Your instructions >> Please show all lines of the records that include "shown".

Data supplied >>
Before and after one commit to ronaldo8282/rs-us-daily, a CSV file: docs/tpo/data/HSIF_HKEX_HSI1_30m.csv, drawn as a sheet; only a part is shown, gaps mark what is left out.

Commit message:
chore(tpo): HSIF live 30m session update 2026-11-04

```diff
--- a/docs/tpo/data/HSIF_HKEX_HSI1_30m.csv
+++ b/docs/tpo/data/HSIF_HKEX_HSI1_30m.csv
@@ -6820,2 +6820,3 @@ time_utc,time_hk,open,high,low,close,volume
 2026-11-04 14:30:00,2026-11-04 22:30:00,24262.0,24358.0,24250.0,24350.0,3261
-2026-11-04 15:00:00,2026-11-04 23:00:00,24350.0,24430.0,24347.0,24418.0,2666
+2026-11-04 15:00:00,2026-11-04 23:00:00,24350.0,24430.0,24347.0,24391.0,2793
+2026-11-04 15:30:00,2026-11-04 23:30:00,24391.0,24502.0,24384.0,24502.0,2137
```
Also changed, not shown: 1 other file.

Reply to the task >>
Before and after one commit to ronaldo8282/rs-us-daily, a CSV file: docs/tpo/data/HSIF_HKEX_HSI1_30m.csv, drawn as a sheet; only a part is shown, gaps mark what is left out.
Also changed, not shown: 1 other file.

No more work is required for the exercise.